US, Europe Focus on Iran Nuclear Program at G-20
U.S. President Joe Biden will hold talks with European leaders over the Iran nuclear program Saturday afternoon, Rome time, on the sidelines of the G-20 summit in Italy, following Tehran’s announcement earlier this week that it is ready to resume negotiations before the end of November.
Biden, British Prime Minister Boris Johnson, French President Emmanuel Macron, and German Chancellor Angela Merkel will seek an agreement on the path to resume negotiations for a return to the 2015 Joint Comprehensive Plan of Action, also known as the Iran nuclear agreement. The so-called E3+1 format will focus on “shared concerns about the state of Iran’s nuclear program,” the White House said.
Former U.S. President Donald Trump withdrew the U.S. from the JCPOA deal in 2018. Biden has said the United States will rejoin once Tehran returns to full compliance with the agreement’s restrictions on nuclear weapons development.
The Saturday talks will be a “study in contrast with the previous administration, since Iran was one of the areas of most profound divergence between the previous administration and the Europeans,” national security adviser Jake Sullivan told reporters aboard Air Force One en route to Rome Thursday.
“Here you’ll see Chancellor Merkel, President Macron, Prime Minister Johnson, and President Biden all singing from the same song sheet on this issue,” he said.
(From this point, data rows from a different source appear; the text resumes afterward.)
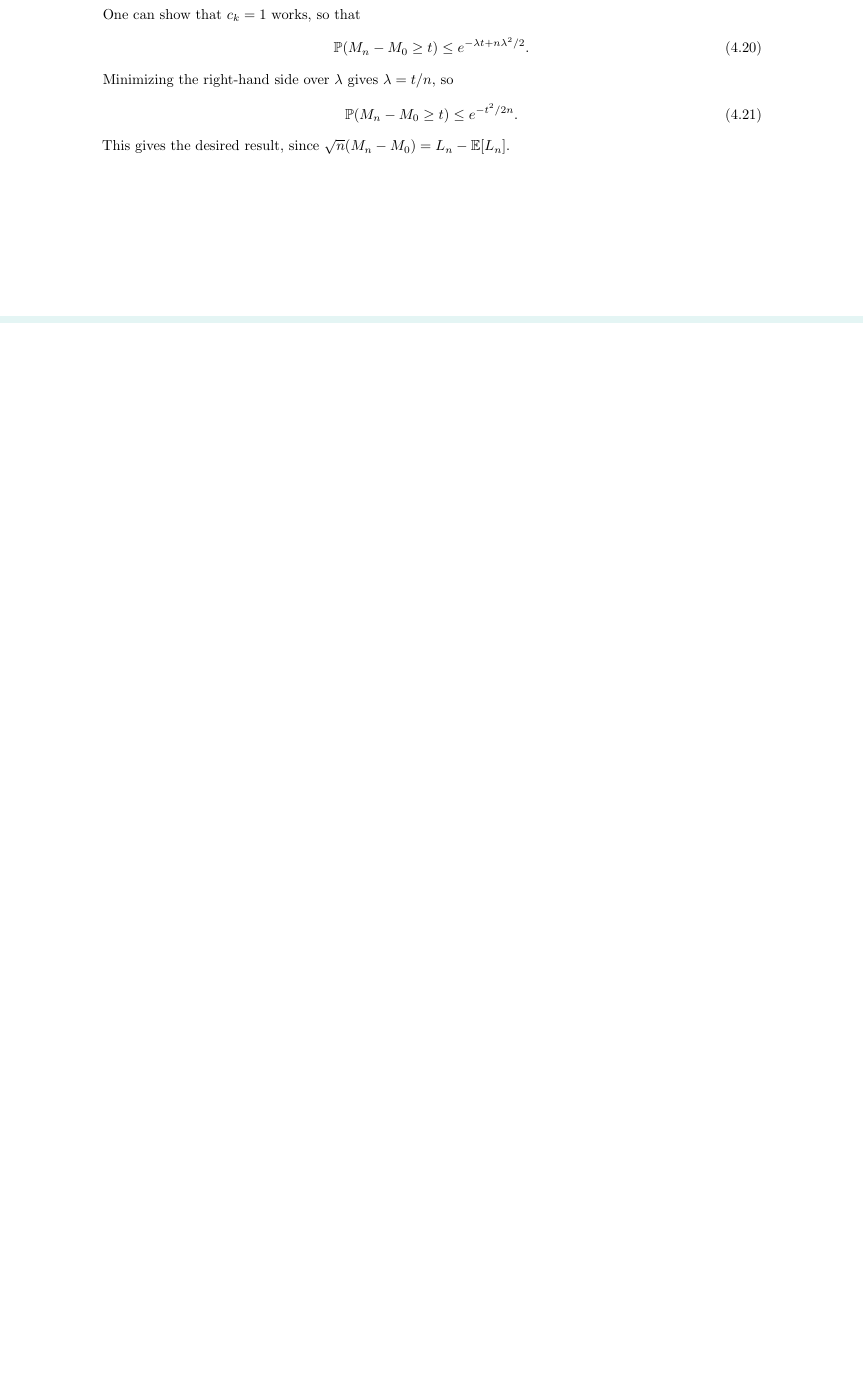
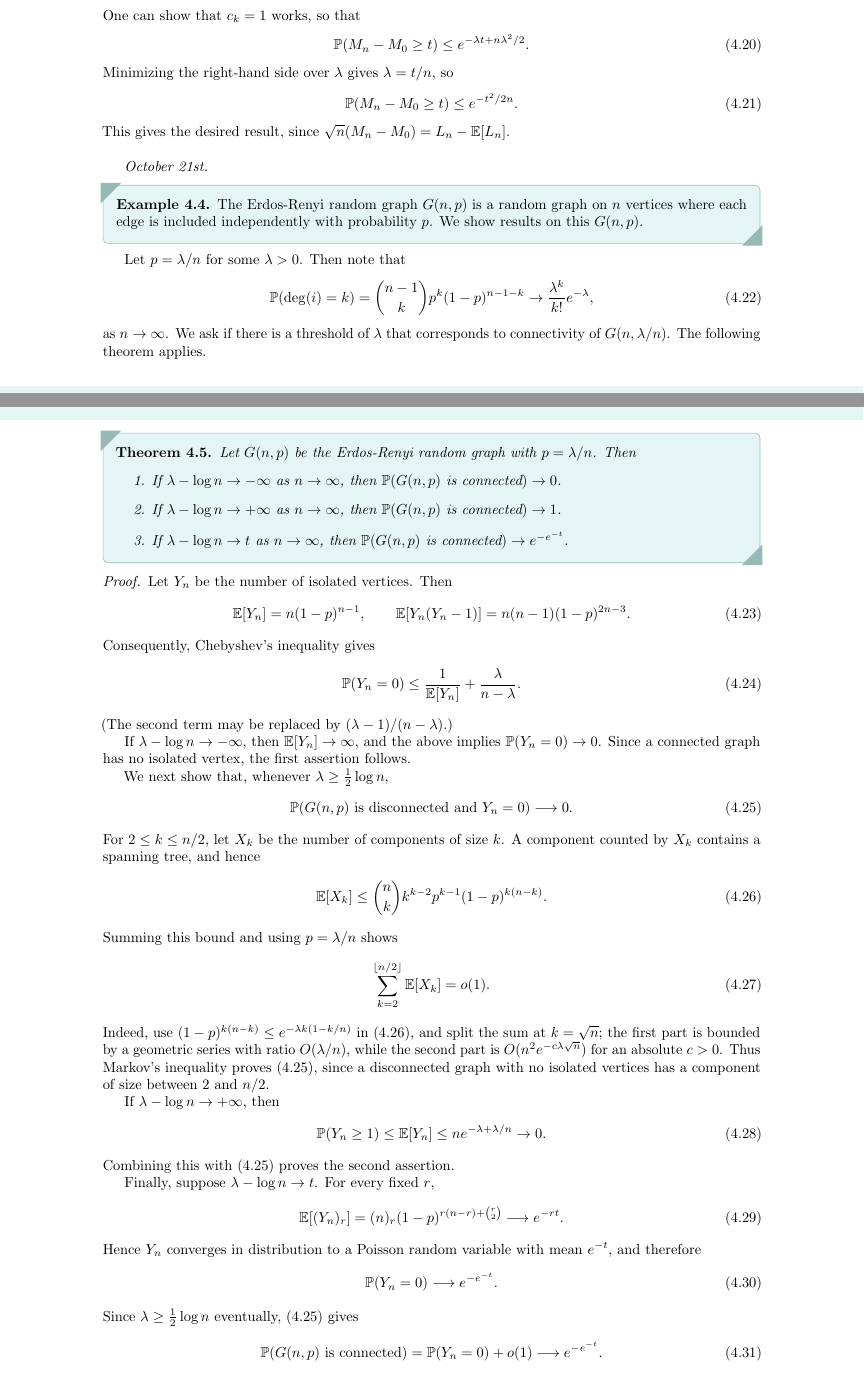
Before and after one commit to MaxMight01/ISI_Fifth_Semester, a LaTeX thesis (subjects/Introduction_to_Stochastic_Processes/stoch_pro.tex, which reads subjects/Introduction_to_Stochastic_Processes/chapters/ch04.tex): part of page 31 of 33 before the commit and two parts of pages 31 and 32 of 33 after it, the two joined at a grey line, cut so that both start at the same text, the shorter picture padded with empty space. The pictures show the PDF file subjects/Introduction_to_Stochastic_Processes/stoch_pro.pdf that the author committed with the source.

Commit message:
STOCH_PRO, Oct 21st

```diff
--- a/subjects/Introduction_to_Stochastic_Processes/chapters/ch04.tex
+++ b/subjects/Introduction_to_Stochastic_Processes/chapters/ch04.tex
@@ -125,3 +125,84 @@ Minimizing the right-hand side over $\lambda$ gives $\lambda = t/n$, so
     \Prob(M_{n}-M_{0} \geq t) \leq e^{-t^{2}/2n}.
 \end{align}
 This gives the desired result, since $\sqrt{n}(M_{n}-M_{0}) = L_{n}-\E[L_{n}]$.
+\\
+
+\textit{October 21st.}
+
+\begin{example}
+    The Erdos-Renyi random graph $G(n,p)$ is a random graph on $n$ vertices where each edge is included independently with probability $p$. We show results on this $G(n,p)$.
+\end{example}
+Let $p = \lambda/n$ for some $\lambda > 0$. Then note that
+\begin{align}
+    \Prob(\deg(i) = k) = \binom{n-1}{k}p^{k}(1-p)^{n-1-k} \to \frac{\lambda^{k}}{k!}e^{-\lambda},
+\end{align}
+as $n \to \infty$. We ask if there is a threshold of $\lambda$ that corresponds to connectivity of $G(n,\lambda/n)$. The following theorem applies.
+
+\begin{theorem}
+    Let $G(n,p)$ be the Erdos-Renyi random graph with $p = \lambda/n$. Then
+    \begin{enumerate}
+        \item If $\lambda - \log n \to -\infty$ as $n \to \infty$, then $\Prob(G(n,p) \text{ is connected}) \to 0$.
+        \item If $\lambda - \log n \to +\infty$ as $n \to \infty$, then $\Prob(G(n,p) \text{ is connected}) \to 1$.
+        \item If $\lambda - \log n \to t$ as $n \to \infty$, then $\Prob(G(n,p) \text{ is connected}) \to e^{-e^{-t}}$.
+    \end{enumerate}
+\end{theorem}
+
+\begin{proof}
+    Let $Y_n$ be the number of isolated vertices. Then
+    \begin{align}
+        \E[Y_n]=n(1-p)^{n-1},
+        \qquad
+        \E[Y_n(Y_n-1)]=n(n-1)(1-p)^{2n-3}.
+    \end{align}
+    Consequently, Chebyshev's inequality gives
+    \begin{align}
+        \Prob(Y_n=0)\leq \frac{1}{\E[Y_n]}+\frac{\lambda}{n-\lambda}.
+    \end{align}
+    (The second term may be replaced by $(\lambda-1)/(n-\lambda)$.)
+
+    If $\lambda-\log n\to-\infty$, then $\E[Y_n]\to\infty$, and
+    the above implies $\Prob(Y_n=0)\to0$. Since a connected
+    graph has no isolated vertex, the first assertion follows.
+
+    We next show that, whenever $\lambda\geq \frac12\log n$,
+    \begin{align}
+        \Prob(G(n,p)\text{ is disconnected and }Y_n=0)\longrightarrow0.
+        \label{eq:no-small-components}
+    \end{align}
+    For $2\leq k\leq n/2$, let $X_k$ be the number of components of size $k$.
+    A component counted by $X_k$ contains a spanning tree, and hence
+    \begin{align}
+        \E[X_k]
+        \leq \binom{n}{k}k^{k-2}p^{k-1}(1-p)^{k(n-k)}.
+        \label{eq:component-bound}
+    \end{align}
+    Summing this bound and using $p=\lambda/n$ shows
+    \begin{align}
+        \sum_{k=2}^{\lfloor n/2\rfloor}\E[X_k]=o(1).
+        \label{eq:component-sum}
+    \end{align}
+    Indeed, use $(1-p)^{k(n-k)}\leq e^{-\lambda k(1-k/n)}$ in
+    \eqref{eq:component-bound}, and split the sum at $k=\sqrt n$; the first
+    part is bounded by a geometric series with ratio $O(\lambda/n)$, while
+    the second part is $O(n^2e^{-c\lambda\sqrt n})$ for an absolute $c>0$.
+    Thus Markov's inequality proves \eqref{eq:no-small-components}, since a
+    disconnected graph with no isolated vertices has a component of size
+    between $2$ and $n/2$.
+
+    If $\lambda-\log n\to+\infty$, then
+    \begin{align}
+        \Prob(Y_n\geq1)\leq \E[Y_n]\leq ne^{-\lambda+\lambda/n}\to0.
+    \end{align}
+    Combining this with \eqref{eq:no-small-components} proves the second
+    assertion.
+
+    Finally, suppose $\lambda-\log n\to t$. For every fixed $r$,
+    \begin{align}
+        \E[(Y_n)_r]
+        =(n)_r(1-p)^{r(n-r)+\binom r2}\longrightarrow e^{-rt}.
+    \end{align}
+    Hence $Y_n$ converges in distribution to a Poisson random variable with
+    mean $e^{-t}$, and therefore
+    \begin{align}
+        \Prob(Y_n=0)\longrightarrow e^{-e^{-t}}.
+    \end{align}
```
Also changed, not shown: subjects/Introduction_to_Stochastic_Processes/stoch_pro.pdf, subjects/Introduction_to_Stochastic_Processes/chapters/ch04.tex (8 more changed lines).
However, in his first in-person meeting with these NATO allies, Biden will also have to placate lingering resentment over the chaotic August U.S. withdrawal from Afghanistan, which left them scrambling to get their troops and citizens out as the Taliban took over Kabul. Analysts say the allies are likely to press Biden for firm commitments of better coordination on Iran, which they did not believe was given on Afghanistan.
On Wednesday U.S. Secretary of State Antony Blinken said he had ordered a full-scale review of the Afghan withdrawal. VOA asked Principal Deputy Press Secretary Karine Jean-Pierre aboard Air Force One en route to Rome, Thursday, whether the announcement Afghanistan review was timed ahead of Biden’s G-20 trip.
“I wouldn’t connect the two,” she said. “I don’t have much more to share about that.”
On Friday, ahead of the G-20, the U.S. Treasury Department announced new sanctions against two senior members of Iran’s Revolutionary Guard Corps and two affiliated companies for supplying lethal drones and related material to insurgent groups in Iraq, Lebanon, Yemen and Ethiopia.
With these sanctions Biden is signaling that his administration still has leverage and tools to pressure Tehran, said Sanam Vakil, deputy head of the Middle East and North Africa Program at Chatham House.
“Iran’s sponsorship of regional instability continues to be on Biden’s radar,” she said.
Iran swiftly called the penalties “completely contradictory behavior.”
“A government that talks about an intention of returning to the nuclear deal but continues Trump’s policy of sanctions is sending the message that it really is not reliable,” Iran’s Foreign Ministry spokesman Saeed Khatibzadeh said in remarks published on the ministry’s website.
“Iran is upset but its options to hit back are limited,” said Alex Vatanka, director of the Iran program at the Middle East Institute, who predicts that the sanctions will not stop Iran from returning to the negotiation table.
“It can refuse to return to the talks in Vienna but then it will increase the chances that Washington can better mobilize the international opinion against Iran as the main spoiler that is preventing a breakthrough in the nuclear talks.”
Analysts say Tehran is trying to avoid a scenario where the U.S. and Europe convince Russia and China that Iran’s nuclear program is too close to possible weaponization.
“It’s likely Iran will return in part because Europeans – whom Iran sees as weaker than U.S. – and Russia with whom Iran does various deals, want Iran back,” said James Jeffrey, chair of the Wilson Center’s Middle East Program.
The United States and Israel have warned that they are exploring a Plan B if Tehran does not return in good faith to salvage JCPOA.
“Time is running short,” Blinken said at a joint press conference with Israeli Foreign Minister Yair Lapid in Washington earlier this month. “We are prepared to turn to other options if Iran doesn’t change course, and these consultations with our allies and partners are part of it.”
However, analysts say the Biden administration is unlikely to use military options nor would it greenlight the Israelis to strike. Jeffrey said the U.S. is more likely to rely on a combination of new sanctions and tougher position on Iran’s aggression in the region, alongside strategic ambiguity on military response should the talks fail.
While the Iranians do not think the Biden team has a serious military Plan B, Tehran cannot allow the nuclear stalemate to go on forever, Vatanka said.
“One way or another, both sides – the US and Iran – need to put the brakes on this cycle of escalation,” he said.